The alliance and its members, which include multinational mining firm Glencore, aim to positively transform artisanal or small-scale mining in the DRC
The Fair Cobalt Alliance (FCA) has launched with the aim of supporting communities and improving mining conditions in the Democratic Republic of Congo (DRC).
Around two-thirds of global cobalt production comes from within the African country, and roughly one-fifth of this is sourced via artisanal or small-scale mining (ASM) operations. Meanwhile, global interest in the metal – a key component of electric vehicle (EV) batteries – is growing stronger.
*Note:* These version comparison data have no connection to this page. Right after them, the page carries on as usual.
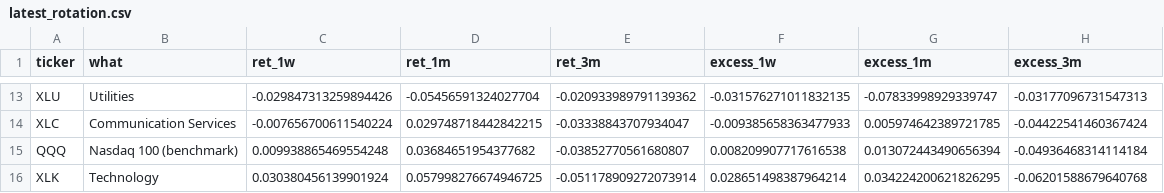
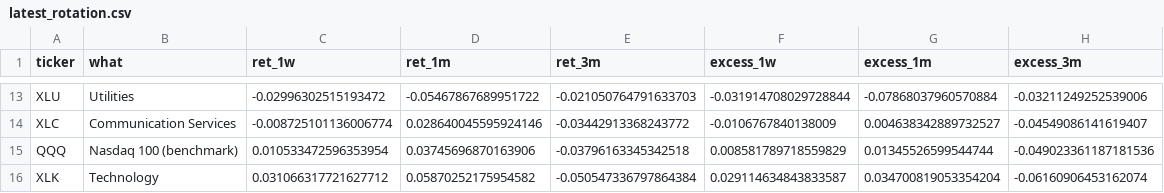
Before and after one commit to chandranmdr/investing-screener, a CSV file: output/latest_rotation.csv, drawn as a sheet; only a part is shown, gaps mark what is left out; the diff covers the shown part only; the diff names each change by its address in the sheet, - before the commit and + after, or states it on an @@ line.

```diff
--- a/output/latest_rotation.csv
+++ b/output/latest_rotation.csv
-C13 (ret_1w): -0.029847313259894426
+C13 (ret_1w): -0.02996302515193472
-D13 (ret_1m): -0.05456591324027704
+D13 (ret_1m): -0.05467867689951722
-E13 (ret_3m): -0.020933989791139362
+E13 (ret_3m): -0.021050764791633703
-F13 (excess_1w): -0.031576271011832135
+F13 (excess_1w): -0.031914708029728844
-G13 (excess_1m): -0.07833998929339747
+G13 (excess_1m): -0.07868037960570884
-H13 (excess_3m): -0.03177096731547313
+H13 (excess_3m): -0.03211249252539006
-C14 (ret_1w): -0.007656700611540224
+C14 (ret_1w): -0.008725101136006774
-D14 (ret_1m): 0.029748718442842215
+D14 (ret_1m): 0.028640045595924146
-E14 (ret_3m): -0.03338843707934047
+E14 (ret_3m): -0.03442913368243772
-F14 (excess_1w): -0.009385658363477933
+F14 (excess_1w): -0.0106767840138009
-G14 (excess_1m): 0.005974642389721785
+G14 (excess_1m): 0.004638342889732527
-H14 (excess_3m): -0.04422541460367424
+H14 (excess_3m): -0.04549086141619407
-C15 (ret_1w): 0.009938865469554248
+C15 (ret_1w): 0.010533472596353954
-D15 (ret_1m): 0.03684651954377682
+D15 (ret_1m): 0.03745696870163906
-E15 (ret_3m): -0.03852770561680807
+E15 (ret_3m): -0.03796163345342518
-F15 (excess_1w): 0.008209907717616538
+F15 (excess_1w): 0.008581789718559829
-G15 (excess_1m): 0.013072443490656394
+G15 (excess_1m): 0.01345526599544744
-H15 (excess_3m): -0.04936468314114184
+H15 (excess_3m): -0.049023361187181536
-C16 (ret_1w): 0.030380456139901924
+C16 (ret_1w): 0.031066317721627712
-D16 (ret_1m): 0.057998276674946725
+D16 (ret_1m): 0.05870252175954582
-E16 (ret_3m): -0.051178909272073914
+E16 (ret_3m): -0.050547336797864384
-F16 (excess_1w): 0.028651498387964214
+F16 (excess_1w): 0.029114634843833587
-G16 (excess_1m): 0.034224200621826295
+G16 (excess_1m): 0.034700819053354204
-H16 (excess_3m): -0.06201588679640768
+H16 (excess_3m): -0.06160906453162074
```
Also changed, not shown: 1 added row, 1 removed row and 57 edited cells elsewhere in this file, output/candidates_2026-08-31.csv, output/latest_candidates.csv, 4 other files.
Launched today (24 August), the FCA and its members, which include multinational miner Glencore, aim to positively transform small-sale mining in the DRC, which has been blighted by human rights issues, and work towards eliminating child and forced labour, as well as other dangerous practices.
The group’s executive director Assheton Carter said the launch “marks a significant two-year milestone” in the alliance’s work in cobalt supply chains.
“From the outset, our team acknowledged that the everyday challenges facing the men and women mining cobalt are too big for any of one of us to address in isolation,” he added.
“This is a systemic problem requiring a systemic solution. Our joint action plan has grown into what is now the Fair Cobalt Alliance, an action platform for organisations along the supply chain to engage and play a role in the transition to a fair production system.”
Where will the Fair Cobalt Alliance operate?
Carter said the alliance will connect cobalt from ASM operations in DRC’s Lualaba Province to the supply chains of global electronics and automotive manufacturers.
Working with both the national and provincial governments of the DRC, as well as with civil society and technical partners, the FCA targets three main objectives: achieving a child-labour free Kolwezi region, supporting the professionalisation of ASM through the adoption of responsible mining practices, and identifying and supporting alternative livelihoods other than mining to help increase household incomes.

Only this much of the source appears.